Creating your will isn't the most pleasant task, but it's undoubtedly important. Despite many people's inclination to put off writing their will, having one will protect your assets and provide peace of mind for your family after you're gone. Regardless of your age or health, you should be well-prepared for the unexpected and have a well-written last will and testament.
When it comes to preparing a will, many people often ask: What makes my will legal? Do I need a lawyer to prepare my will? A will is valid as long as it meets the legal requirements of your state, whether a lawyer drafted it or you did so yourself. Though you're not legally required to hire a lawyer to create your will, it is certainly helpful to do so.

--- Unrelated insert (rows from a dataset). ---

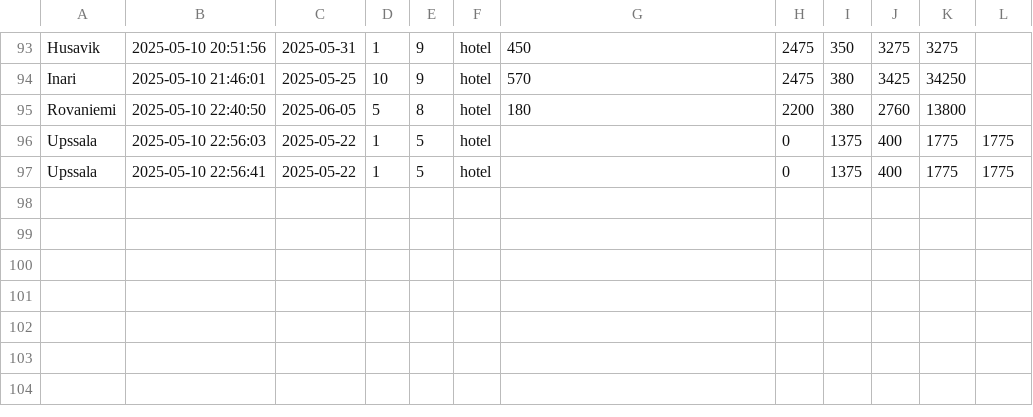
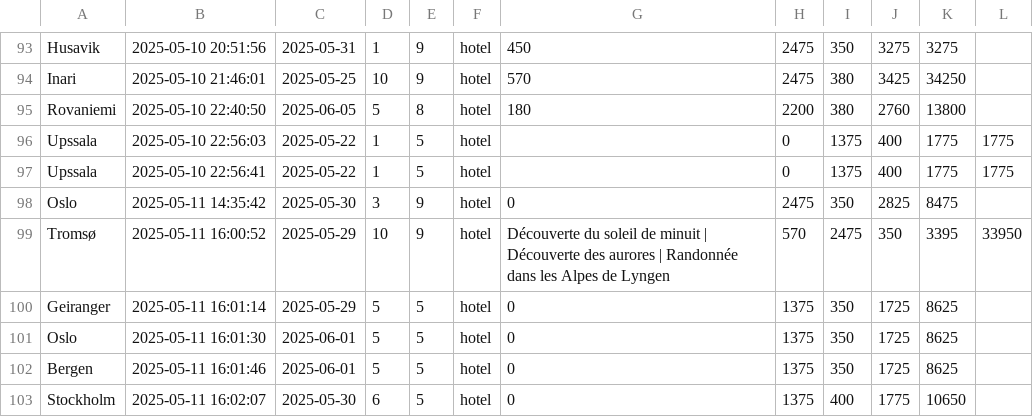
Before and after one commit to adou-hbt/ProjetS4, a CSV file: reservations.csv, drawn as a sheet; only a part is shown, gaps mark what is left out; the diff names each change by its address in the sheet, - before the commit and + after, or states it on an @@ line.

```diff
--- a/reservations.csv
+++ b/reservations.csv
+row 98: Oslo | 2025-05-11 14:35:42 | 2025-05-30 | 3 | 9 | hotel | 0 | 2475 | 350 | 2825 | 8475
+row 99: Tromsø | 2025-05-11 16:00:52 | 2025-05-29 | 10 | 9 | hotel | Découverte du soleil de minuit | Découverte des aurores | Randonnée dans les Alpes de Lyngen | 570 | 2475 | 350 | 3395 | 33950
+row 100: Geiranger | 2025-05-11 16:01:14 | 2025-05-29 | 5 | 5 | hotel | 0 | 1375 | 350 | 1725 | 8625
+row 101: Oslo | 2025-05-11 16:01:30 | 2025-06-01 | 5 | 5 | hotel | 0 | 1375 | 350 | 1725 | 8625
+row 102: Bergen | 2025-05-11 16:01:46 | 2025-06-01 | 5 | 5 | hotel | 0 | 1375 | 350 | 1725 | 8625
+row 103: Stockholm | 2025-05-11 16:02:07 | 2025-05-30 | 6 | 5 | hotel | 0 | 1375 | 400 | 1775 | 10650
```
Also changed, not shown: utilisateurs.csv, 38 other files.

The main reason someone may choose to prepare their will on their own is to save money. An estate planning lawyer typically charges a few hundred dollars to help you prepare your will, but it's money well spent. By doing it yourself, you run the risk of not complying with state laws or providing the best tax benefits for your estate and beneficiaries. Working with an experienced attorney will provide you peace of mind knowing your wishes will be fulfilled and that the document will stand up in a court of law.
Hiring a lawyer is particularly important if you have special circumstances involving unusual, significant or complex assets, own a business, have minor children, have been remarried, or think your will could be contested. While online forms are available to help you draft your will yourself, these forms will not be designed for your unique needs.
In order for your will to be legal, you must date and sign it and it must be signed by two witnesses. Your witnesses cannot be the heirs of your will. Once created, keep your will in a safe place, where your executor can access it when necessary.